“At the moment most of us don’t have a good understanding of our energy use,” says Lea, “it’s like a black box for many people. I see Open Energy Monitor as a small component of a larger zero-carbon energy system, providing a smart energy layer so we can see what’s going on. It makes sense within a larger process of learning about where energy comes from, how it gets used, and how to increase our use of renewables.”
Trystan Lea of Open Energy Monitor collaborates with another project in the POC21 electronics lab. Photo by Bilal Ghalib.
Lea is currently developing software to help homeowners make smart choices when choosing their energy sources, retrofitting their dwellings, using energy, and developing community energy projects. With the creation of such easy-to-use tools, Open Energy Monitor’s potential to inform and empower a broad population grows.
It’s up to us to take our energy into our own hands, and we have every reason to do so. Rising energy costs and climate change are forcing the issue. For these energy projects to have maximum positive impact, they need massive uptake. To those of us with technical skills, these solutions are readily accessible, and free step-by-step guides on how to build them will soon be available on the Instructables website.
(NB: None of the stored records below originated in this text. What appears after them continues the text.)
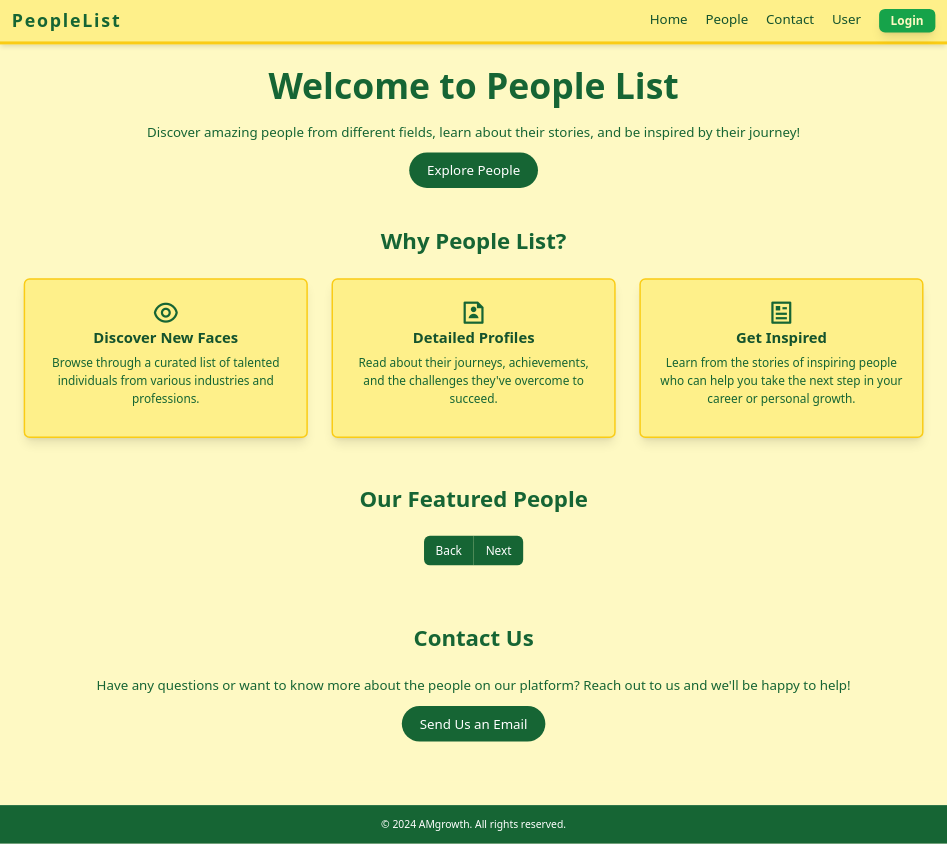
Repository: ArievfRahman-Dev/Mini-Project-II
Page: / (app in miniproject2/)
An editor plug-in stored every save of this project. The page is shown before and after the next save, followed by the edit.
The browser window is 1280 px wide. The pictures show the whole page, at 74% of full size.
The page's requests for data from a server got no answer. The project was rebuilt for these pictures with package versions that can differ from the ones it lists, and the page was loaded fresh each time. No one was signed in, and anything a server would have sent is missing. Also part of the build but not shown: miniproject2/vite.config.js, miniproject2/src/pages/DetailUser/index.jsx, miniproject2/src/pages/LoginPage/index.jsx, miniproject2/src/pages/RegisterPages/index.jsx, miniproject2/src/routes/ProtectedRoute.jsx.

Above is the page before, as saved 2024-12-25 10:35:28.

After the next save:
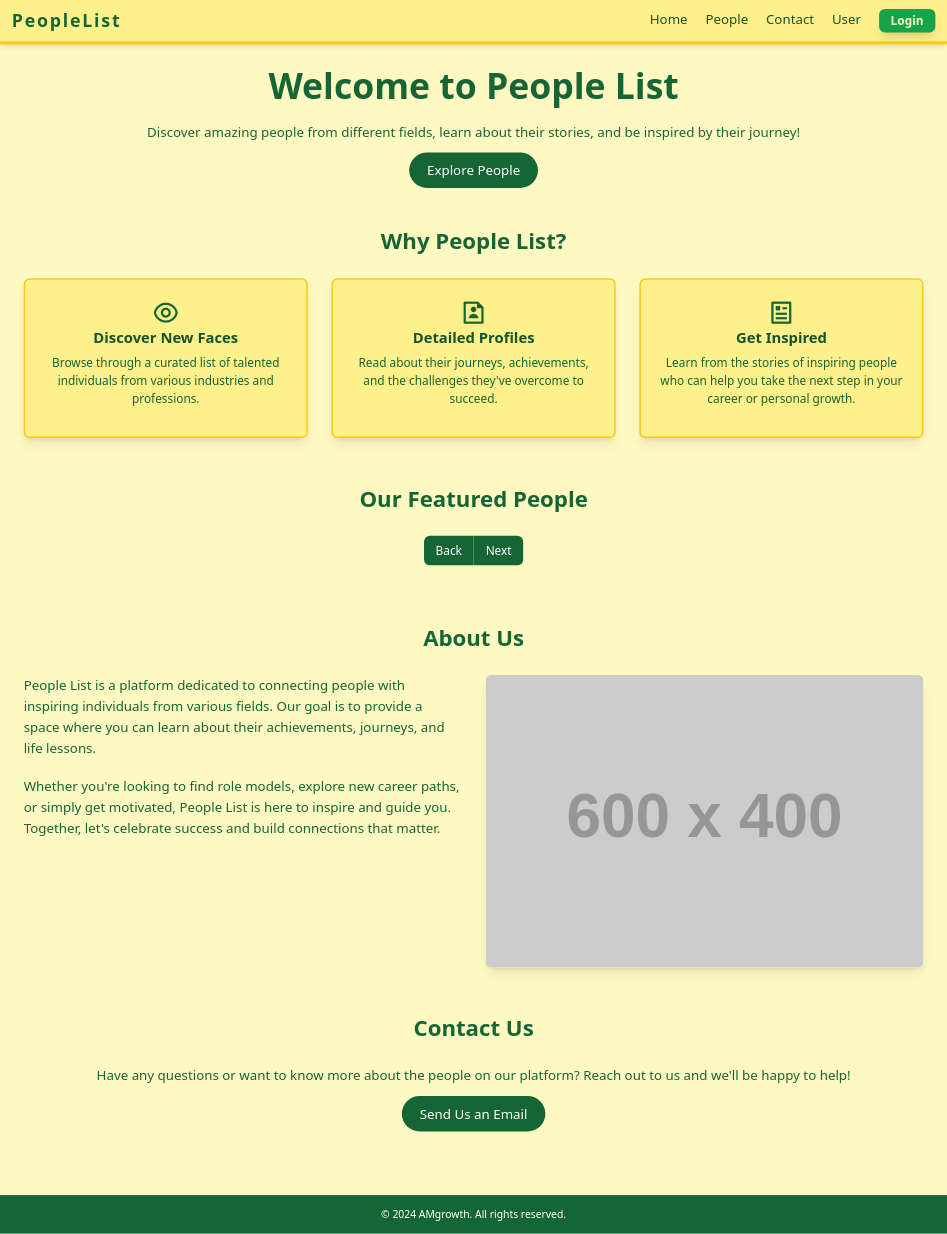
Saved 90 min 40 s later.
--- a/miniproject2/src/pages/HomePage/index.jsx
+++ b/miniproject2/src/pages/HomePage/index.jsx
@@ -130,6 +130,34 @@ export const HomePage = () => {
             ))}
           </div>
         </div>
+        <div id="about" className="container px-4 mx-auto mt-16 lg:px-8">
+          <h2 className="mb-8 text-3xl font-semibold text-center text-green-800">
+            About Us
+          </h2>
+          <div className="grid grid-cols-1 gap-8 md:grid-cols-2">
+            <div>
+              <p className="mb-6 text-lg text-green-800">
+                People List is a platform dedicated to connecting people with
+                inspiring individuals from various fields. Our goal is to
+                provide a space where you can learn about their achievements,
+                journeys, and life lessons.
+              </p>
+              <p className="text-lg text-green-800">
+                Whether you're looking to find role models, explore new career
+                paths, or simply get motivated, People List is here to inspire
+                and guide you. Together, let's celebrate success and build
+                connections that matter.
+              </p>
+            </div>
+            <div>
+              <img
+                src="https://via.placeholder.com/600x400"
+                alt="About Us"
+                className="rounded-lg shadow-lg"
+              />
+            </div>
+          </div>
+        </div>
         <div id="contact" className="py-16 bg-yellow-100">
           <div className="container px-4 mx-auto text-center lg:px-8">
             <h2 className="mb-8 text-3xl font-semibold text-green-800">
For those of who need a little help, kits and readymade units are (or should soon be) available from the project teams.